* **Exercise requirements**
Retype the data below exactly, skipping pictures.

[Extracted data entries]
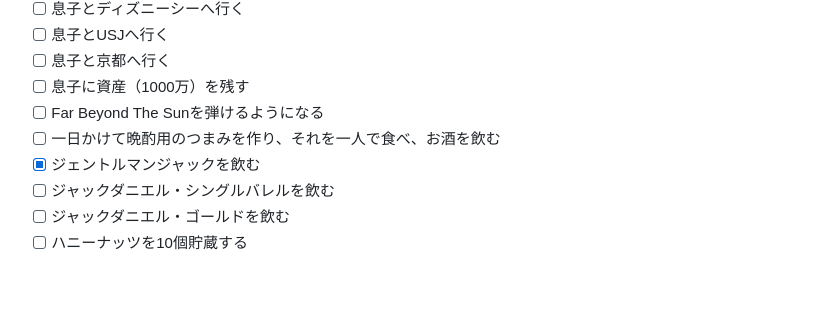
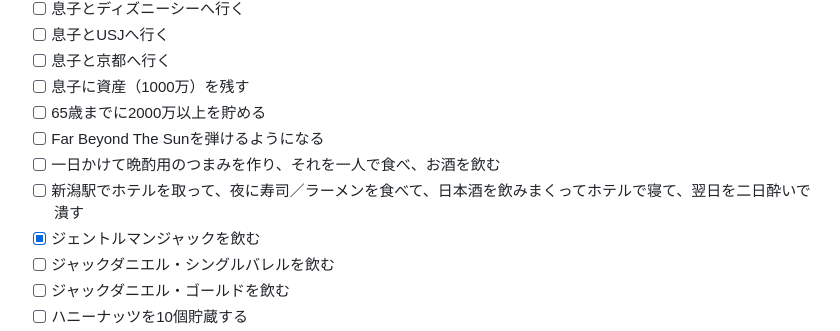
Before and after one commit to nao1215/my-life, a Markdown page: README.md, the part around the change. GitHub-like rendering; blank space fills up the shorter version.

```diff
--- a/README.md
+++ b/README.md
@@ -51,8 +51,10 @@
 - [ ] 息子とUSJへ行く
 - [ ] 息子と京都へ行く
 - [ ] 息子に資産（1000万）を残す
+- [ ] 65歳までに2000万以上を貯める
 - [ ] Far Beyond The Sunを弾けるようになる
 - [ ] 一日かけて晩酌用のつまみを作り、それを一人で食べ、お酒を飲む
+- [ ] 新潟駅でホテルを取って、夜に寿司／ラーメンを食べて、日本酒を飲みまくってホテルで寝て、翌日を二日酔いで潰す
 - [x] ジェントルマンジャックを飲む
 - [ ] ジャックダニエル・シングルバレルを飲む
 - [ ] ジャックダニエル・ゴールドを飲む
```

* **Completed exercise**
Before and after one commit to nao1215/my-life, a Markdown page: README.md, the part around the change. GitHub-like rendering; blank space fills up the shorter version.

```diff
--- a/README.md
+++ b/README.md
@@ -51,8 +51,10 @@
 - [ ] 息子とUSJへ行く
 - [ ] 息子と京都へ行く
 - [ ] 息子に資産（1000万）を残す
+- [ ] 65歳までに2000万以上を貯める
 - [ ] Far Beyond The Sunを弾けるようになる
 - [ ] 一日かけて晩酌用のつまみを作り、それを一人で食べ、お酒を飲む
+- [ ] 新潟駅でホテルを取って、夜に寿司／ラーメンを食べて、日本酒を飲みまくってホテルで寝て、翌日を二日酔いで潰す
 - [x] ジェントルマンジャックを飲む
 - [ ] ジャックダニエル・シングルバレルを飲む
 - [ ] ジャックダニエル・ゴールドを飲む
```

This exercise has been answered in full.